# [TASK DETAILS]
Please output all the entries word for word, without the pictures.

# [SUPPLIED RECORDS]
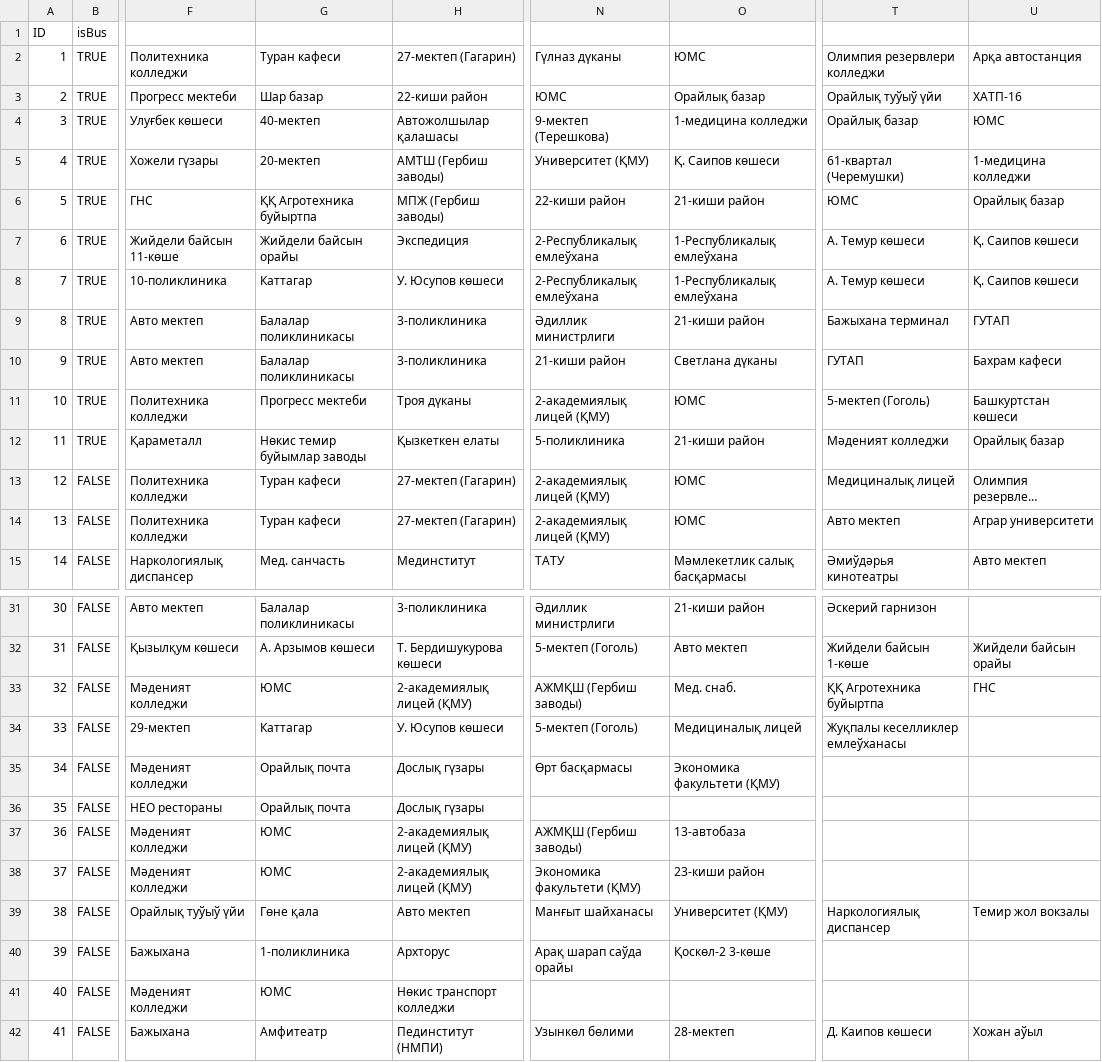
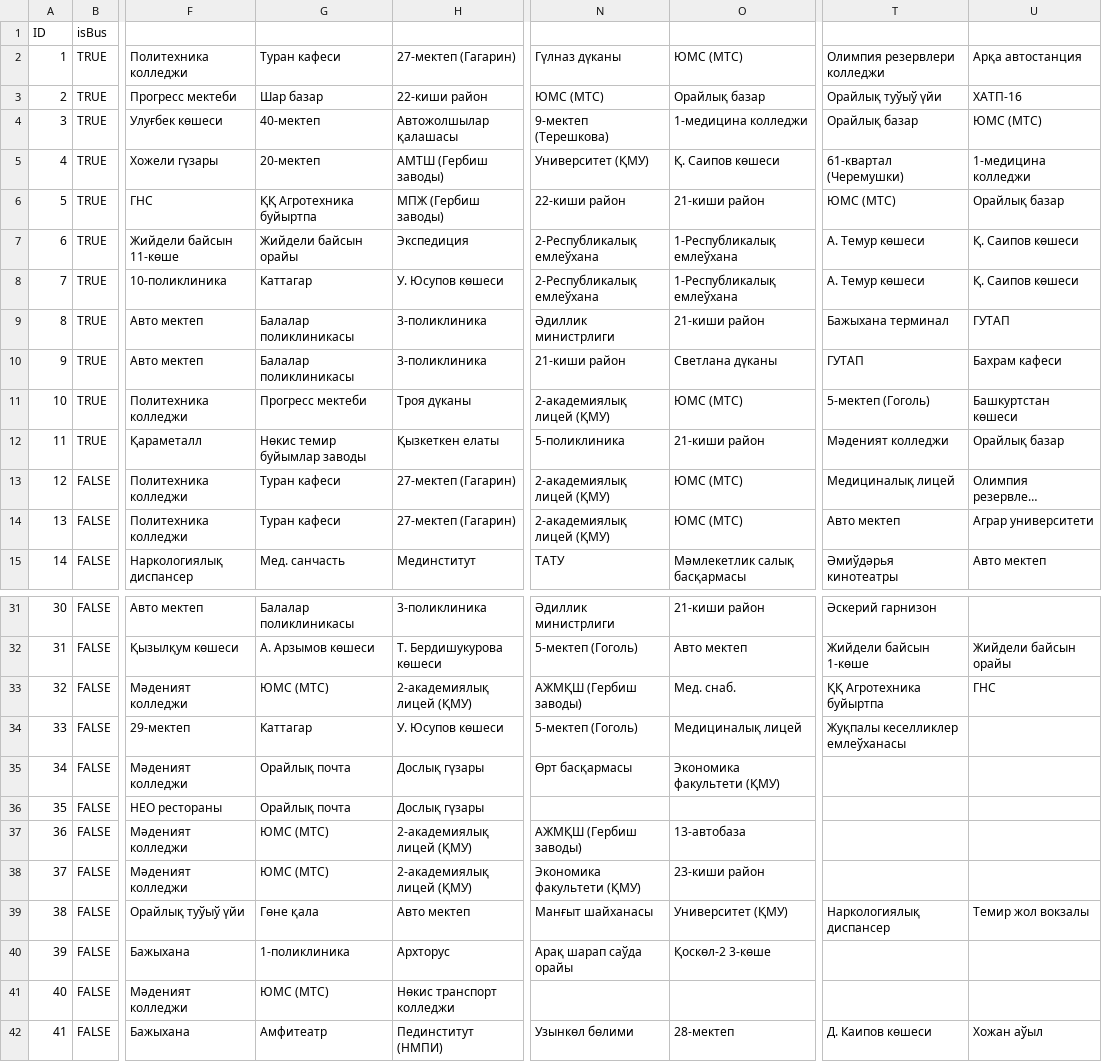
Before and after one commit to shagalalab/Marshrutka, a CSV file: pythonscripts/marshrutka_detailed.csv, drawn as a sheet; only a part is shown, gaps mark what is left out; long unchanged cells end in …; the diff covers the shown part only; the diff names each change by its address in the sheet, - before the commit and + after, or states it on an @@ line.

```diff
--- a/pythonscripts/marshrutka_detailed.csv
+++ b/pythonscripts/marshrutka_detailed.csv
-O2: ЮМС
+O2: ЮМС (МТС)
-N3: ЮМС
+N3: ЮМС (МТС)
-U4: ЮМС
+U4: ЮМС (МТС)
-T6: ЮМС
+T6: ЮМС (МТС)
-O11: ЮМС
+O11: ЮМС (МТС)
-O13:O14: ЮМС
+O13:O14: ЮМС (МТС)
-G33: ЮМС
+G33: ЮМС (МТС)
-G37:G38: ЮМС
+G37:G38: ЮМС (МТС)
-G41: ЮМС
+G41: ЮМС (МТС)
```
Also changed, not shown: 8 edited cells elsewhere in this file, pythonscripts/ios_data_model/destinations.csv, 1 other file.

# [ANSWER TO THIS TASK]
Before and after one commit to shagalalab/Marshrutka, a CSV file: pythonscripts/marshrutka_detailed.csv, drawn as a sheet; only a part is shown, gaps mark what is left out; long unchanged cells end in …; the diff covers the shown part only; the diff names each change by its address in the sheet, - before the commit and + after, or states it on an @@ line.

```diff
--- a/pythonscripts/marshrutka_detailed.csv
+++ b/pythonscripts/marshrutka_detailed.csv
-O2: ЮМС
+O2: ЮМС (МТС)
-N3: ЮМС
+N3: ЮМС (МТС)
-U4: ЮМС
+U4: ЮМС (МТС)
-T6: ЮМС
+T6: ЮМС (МТС)
-O11: ЮМС
+O11: ЮМС (МТС)
-O13:O14: ЮМС
+O13:O14: ЮМС (МТС)
-G33: ЮМС
+G33: ЮМС (МТС)
-G37:G38: ЮМС
+G37:G38: ЮМС (МТС)
-G41: ЮМС
+G41: ЮМС (МТС)
```
Also changed, not shown: 8 edited cells elsewhere in this file, pythonscripts/ios_data_model/destinations.csv, 1 other file.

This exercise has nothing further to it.